Requirement
Scan the listing below for the word "ThemeToggle" and copy every line where it occurs.

Information given
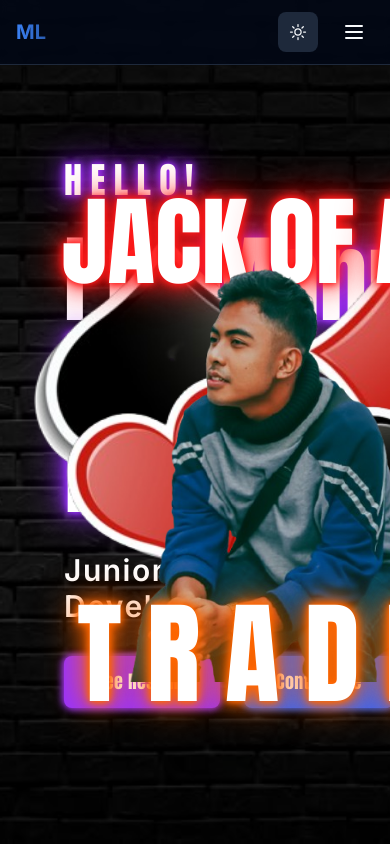
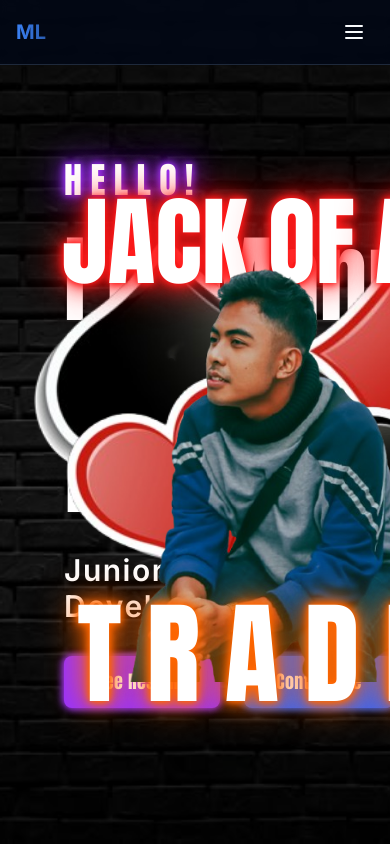
Before and after one commit to MannLester/PortfolioWebsite, a Next.js app: page / in a window 390 px wide. Shown: the top 844 px of the page. Built offline with nearby package versions, Linux system fonts and the light colour scheme.

Commit message:
Final Fixes on the Portfolio Design

```diff
--- a/src/components/core/Header/Header.tsx
+++ b/src/components/core/Header/Header.tsx
@@ -3,7 +3,6 @@
 import { motion } from 'framer-motion';
 import Link from 'next/link';
 import { MobileNav } from '../Navigation/MobileNav';
-import { ThemeToggle } from '@/components/theme/ThemeToggle';
 import { useModal } from '@/context/ModalContext';
 import { usePathname } from 'next/navigation';
 
@@ -28,6 +27,7 @@ const Header = () => {
           ML
         </Link>
 
+        <div className="flex items-center space-x-4">
           <nav className="hidden md:flex items-center space-x-8">
             <Link href={isHomePage ? "#home" : "/#home"} className="hover:text-primary transition-colors" onClick={handleNavClick}>
               Home
@@ -50,11 +50,7 @@ const Header = () => {
             <Link href={isHomePage ? "#contact" : "/#contact"} className="hover:text-primary transition-colors" onClick={handleNavClick}>
               Contact
             </Link>
-          <ThemeToggle />
           </nav>
-
-        <div className="md:hidden flex items-center space-x-4">
-          <ThemeToggle />
           <MobileNav />
         </div>
       </div>
--- a/src/components/sections/HomePage.tsx
+++ b/src/components/sections/HomePage.tsx
@@ -3,6 +3,7 @@
 import { Anton } from 'next/font/google';
 import { motion } from 'framer-motion';
 import Image from 'next/image';
+import { useTheme } from '@/components/theme/ThemeProvider';
 
 // Import images
 import personImage from '@/assets/images/home_page/person_design.png';
@@ -18,8 +19,18 @@ const anton = Anton({
 });
 
 const HomePage = () => {
+  const { theme: currentTheme } = useTheme();
+
   return (
-    <div id="home" className="h-screen flex bg-black overflow-hidden backdrop-blur-lg" style={{ backgroundImage: `url(${brickBackground.src})`, backgroundSize: 'cover', backgroundPosition: 'center' }}>
+    <div
+      id="home"
+      className={`h-screen flex overflow-hidden backdrop-blur-lg transition-colors duration-300 bg-black`}
+      style={{
+        backgroundImage: `url(${brickBackground.src})`,
+        backgroundSize: 'cover',
+        backgroundPosition: 'center'
+      }}
+    >
       <div className="absolute inset-0 bg-black opacity-50" />
       {/* Hero Section */}
       <section className="flex w-full h-full z-10">
@@ -27,23 +38,29 @@ const HomePage = () => {
         <div className="flex-1 flex items-start justify-start px-16">
           <div className="space-y-6 mt-40">
             <div className="space-y-8">
-              <h1 className={`text-white text-4xl tracking-normal font-bold [text-shadow:0_0_7px_#9933ff,0_0_10px_#9933ff,0_0_21px_#9933ff,0_0_42px_#9933ff] ${anton.className}`}>H E L L O !</h1>
+              <h1 className={`text-white [text-shadow:0_0_7px_#9933ff,0_0_10px_#9933ff,0_0_21px_#9933ff,0_0_42px_#9933ff] text-4xl tracking-normal font-bold ${anton.className}`}>
+                H E L L O !
+              </h1>
 
-              <h2 className={`text-white text-8xl tracking-normal ${anton.className}`}>I&apos;m <span className="text-white [text-shadow:0_0_7px_#9933ff,0_0_10px_#9933ff,0_0_21px_#9933ff,0_0_42px_#9933ff]">Mann Lester Magbuhos</span></h2>
+              <h2 className={`text-white text-8xl tracking-normal ${anton.className}`}>
+                I&apos;m <span className="text-white">Mann Lester Magbuhos</span>
+              </h2>
 
-              <p className="text-white text-3xl font-semibold tracking-wider ${anton.className}">Junior Full Stack Developer</p>
+              <p className="text-white text-3xl font-semibold tracking-wider ${anton.className}">
+                Junior Full Stack Developer
+              </p>
 
               <div className="flex space-x-6">
                 <motion.button
                   whileHover={{ scale: 1.05 }}
-                  className={`${anton.className} bg-[#9933ff] text-white px-8 py-3 rounded-lg text-lg tracking-wide [text-shadow:0_0_7px_#9933ff] [box-shadow:0_0_7px_#9933ff,0_0_10px_#9933ff] hover:bg-[#ad5fff] hover:[text-shadow:0_0_7px_#9933ff,0_0_10px_#9933ff,0_0_21px_#9933ff] hover:[box-shadow:0_0_7px_#9933ff,0_0_10px_#9933ff,0_0_21px_#9933ff] transition-all`}
+                  className={`${anton.className} bg-[#9933ff] text-white [text-shadow:0_0_7px_#9933ff] [box-shadow:0_0_7px_#9933ff,0_0_10px_#9933ff] hover:bg-[#ad5fff] hover:[text-shadow:0_0_7px_#9933ff,0_0_10px_#9933ff,0_0_21px_#9933ff] hover:[box-shadow:0_0_7px_#9933ff,0_0_10px_#9933ff,0_0_21px_#9933ff] px-8 py-3 rounded-lg text-lg tracking-wide transition-all`}
                   onClick={() => window.open('/resume.pdf', '_blank')}
                 >
                   See Resume
                 </motion.button>
                 <motion.button
                   whileHover={{ scale: 1.05 }}
-                  className={`${anton.className} bg-[#3366ff] text-white px-8 py-3 rounded-lg text-lg tracking-wide [text-shadow:0_0_7px_#3366ff] [box-shadow:0_0_7px_#3366ff,0_0_10px_#3366ff] hover:bg-[#4d7fff] hover:[text-shadow:0_0_7px_#3366ff,0_0_10px_#3366ff,0_0_21px_#3366ff] hover:[box-shadow:0_0_7px_#3366ff,0_0_10px_#3366ff,0_0_21px_#3366ff] transition-all`}
+                  className={`${anton.className} bg-[#3366ff] text-white [text-shadow:0_0_7px_#3366ff] [box-shadow:0_0_7px_#3366ff,0_0_10px_#3366ff] hover:bg-[#4d7fff] hover:[text-shadow:0_0_7px_#3366ff,0_0_10px_#3366ff,0_0_21px_#3366ff] hover:[box-shadow:0_0_7px_#3366ff,0_0_10px_#3366ff,0_0_21px_#3366ff] px-8 py-3 rounded-lg text-lg tracking-wide transition-all`}
                   onClick={() => {
                     const contactSection = document.getElementById('contact');
                     contactSection?.scrollIntoView({ behavior: 'smooth' });
@@ -64,8 +81,8 @@ const HomePage = () => {
               {/* Top text overlapping with image */}
               <div className={`absolute top-6 right-0 z-10 text-[98px] leading-none whitespace-nowrap flex gap-5 ${anton.className}`}>
                 <motion.span
-                  className="[text-shadow:unset]"
-                  initial={{ opacity: 1, color: "#000000" }}
+                  className="text-white"
+                  initial={false}
                   animate={{
                     color: ["#000000", "#fff", "#fff", "#fff", "#fff", "#fff", "#000000", "#fff"],
                     textShadow: [
@@ -91,8 +108,8 @@ const HomePage = () => {
                   JACK
                 </motion.span>
                 <motion.span
-                  className="[text-shadow:unset]"
-                  initial={{ opacity: 1, color: "#000000" }}
+                  className="text-white"
+                  initial={false}
                   animate={{
                     color: ["#000000", "#fff", "#fff", "#fff", "#fff", "#fff", "#000000", "#fff"],
                     textShadow: [
@@ -118,8 +135,8 @@ const HomePage = () => {
                   OF
                 </motion.span>
                 <motion.span
-                  className="[text-shadow:unset]"
-                  initial={{ opacity: 1, color: "#000000" }}
+                  className="text-white"
+                  initial={false}
                   animate={{
                     color: ["#000000", "#fff", "#fff", "#fff", "#fff", "#fff", "#000000", "#fff"],
                     textShadow: [
@@ -178,8 +195,8 @@ const HomePage = () => {
                 />
                 {/* Bottom text overlapping with image */}
                 <motion.div
-                  className={`absolute -bottom-4 -right-8 z-30 text-[112px] tracking-[25px] leading-none whitespace-nowrap [text-shadow:unset] ${anton.className}`}
-                  initial={{ opacity: 1, color: "#000000" }}
+                  className={`absolute -bottom-4 -right-8 z-30 text-[112px] tracking-[25px] leading-none whitespace-nowrap ${anton.className}`}
+                  initial={false}
                   animate={{
                     color: ["#000000", "#fff", "#fff", "#fff", "#fff", "#fff", "#000000", "#fff"],
                     textShadow: [
@@ -208,17 +225,6 @@ const HomePage = () => {
             </div>
           </div>
 
-          {/* Background pattern */}
-          <div className="absolute inset-0 opacity-20">
-            <div className="absolute -rotate-12 left-0 top-0 w-full h-full flex flex-wrap gap-8 overflow-hidden">
-              {[...Array(20)].map((_, i) => (
-                <div key={i} className="text-4xl text-white/10">
-                  ♠♥♣♦
-                </div>
-              ))}
-            </div>
-          </div>
-
           {/* Red glow effects */}
           <div className="absolute inset-0 -z-10 overflow-hidden pointer-events-none">
             <div className="absolute top-1/4 right-1/4 w-96 h-96 bg-red-500/10 rounded-full blur-[100px]" />
--- a/src/components/sections/ProjectPage.tsx
+++ b/src/components/sections/ProjectPage.tsx
@@ -386,7 +386,7 @@ const ProjectCard: React.FC<{ project: Project }> = ({ project }) => {
 
                                     <Link
                                         href={`/projects/${selectedProject.title.toLowerCase().replace(/\s+/g, '-')}`}
-                                        className="text-[#00FF00] hover:underline text-sm mt-auto inline-block"
+                                        className="text-[#00FF00] underline text-sm mt-auto inline-block"
                                     >
                                         See Detailed Page
                                     </Link>
--- a/src/components/theme/ThemeProvider.tsx
+++ b/src/components/theme/ThemeProvider.tsx
@@ -1,63 +1,37 @@
 "use client";
 
-import { createContext, useContext, useEffect, useState } from "react";
-
-type Theme = "light" | "dark";
+import { createContext, useContext, useEffect } from "react";
 
 type ThemeProviderProps = {
   children: React.ReactNode;
-  defaultTheme?: Theme;
-  storageKey?: string;
 };
 
 type ThemeProviderState = {
-  theme: Theme;
-  setTheme: (theme: Theme) => void;
+  theme: "dark";
 };
 
 const initialState: ThemeProviderState = {
-  theme: "dark",
-  setTheme: () => null,
+  theme: "dark"
 };
 
 const ThemeProviderContext = createContext<ThemeProviderState>(initialState);
 
 export function ThemeProvider({
   children,
-  defaultTheme = "dark",
-  storageKey = "portfolio-theme",
   ...props
 }: ThemeProviderProps) {
-  const [theme, setTheme] = useState<Theme>(defaultTheme);
-
   useEffect(() => {
     const root = window.document.documentElement;
-    root.classList.remove("light", "dark");
-    root.classList.add(theme);
-  }, [theme]);
+    root.classList.remove("light");
+    root.classList.add("dark");
+  }, []);
 
-  useEffect(() => {
-    const savedTheme = localStorage.getItem(storageKey) as Theme | null;
-
-    if (savedTheme) {
-      setTheme(savedTheme);
-      document.documentElement.classList.add(savedTheme);
-    } else {
-      setTheme("dark");
-      document.documentElement.classList.add("dark");
-    }
-  }, [storageKey]);
-
-  const value = {
-    theme,
-    setTheme: (theme: Theme) => {
-      localStorage.setItem(storageKey, theme);
-      setTheme(theme);
-    },
+  const value: ThemeProviderState = {
+    theme: "dark" as const
   };
 
   return (
-    <ThemeProviderContext.Provider {...props} value={value}>
+    <ThemeProviderContext.Provider value={value} {...props}>
       {children}
     </ThemeProviderContext.Provider>
   );
@@ -65,9 +39,7 @@ export function ThemeProvider({
 
 export const useTheme = () => {
   const context = useContext(ThemeProviderContext);
-
   if (context === undefined)
     throw new Error("useTheme must be used within a ThemeProvider");
-
   return context;
 };
--- a/src/components/theme/ThemeToggle.tsx
+++ /dev/null
@@ -1,53 +0,0 @@
-"use client";
-
-import { useTheme } from "./ThemeProvider";
-import { motion } from "framer-motion";
-
-const ThemeToggle = () => {
-  const { theme, setTheme } = useTheme();
-
-  return (
-    <motion.button
-      whileHover={{ scale: 1.05 }}
-      whileTap={{ scale: 0.95 }}
-      onClick={() => setTheme(theme === "light" ? "dark" : "light")}
-      className="w-10 h-10 flex items-center justify-center rounded-lg bg-secondary hover:bg-secondary/80 transition-colors"
-      aria-label={theme === "light" ? "Switch to dark mode" : "Switch to light mode"}
-    >
-      <span className="sr-only">Toggle theme</span>
-      {theme === "light" ? (
-        <svg
-          xmlns="http://www.w3.org/2000/svg"
-          fill="none"
-          viewBox="0 0 24 24"
-          strokeWidth={1.5}
-          stroke="currentColor"
-          className="w-5 h-5"
-        >
-          <path
-            strokeLinecap="round"
-            strokeLinejoin="round"
-            d="M21.752 15.002A9.72 9.72 0 0 1 18 15.75c-5.385 0-9.75-4.365-9.75-9.75 0-1.33.266-2.597.748-3.752A9.753 9.753 0 0 0 3 11.25C3 16.635 7.365 21 12.75 21a9.753 9.753 0 0 0 9.002-5.998Z"
-          />
-        </svg>
-      ) : (
-        <svg
-          xmlns="http://www.w3.org/2000/svg"
-          fill="none"
-          viewBox="0 0 24 24"
-          strokeWidth={1.5}
-          stroke="currentColor"
-          className="w-5 h-5"
-        >
-          <path
-            strokeLinecap="round"
-            strokeLinejoin="round"
-            d="M12 3v2.25m6.364.386-1.591 1.591M21 12h-2.25m-.386 6.364-1.591-1.591M12 18.75V21m-4.773-4.227-1.591 1.591M5.25 12H3m4.227-4.773L5.636 5.636M15.75 12a3.75 3.75 0 1 1-7.5 0 3.75 3.75 0 0 1 7.5 0Z"
-          />
-        </svg>
-      )}
-    </motion.button>
-  );
-};
-
-export { ThemeToggle };
```
Lines whose indentation alone changed are shown as unchanged.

Answer to the exercise
-import { ThemeToggle } from '@/components/theme/ThemeToggle';
-          <ThemeToggle />
-          <ThemeToggle />
--- a/src/components/theme/ThemeToggle.tsx
-const ThemeToggle = () => {
-export { ThemeToggle };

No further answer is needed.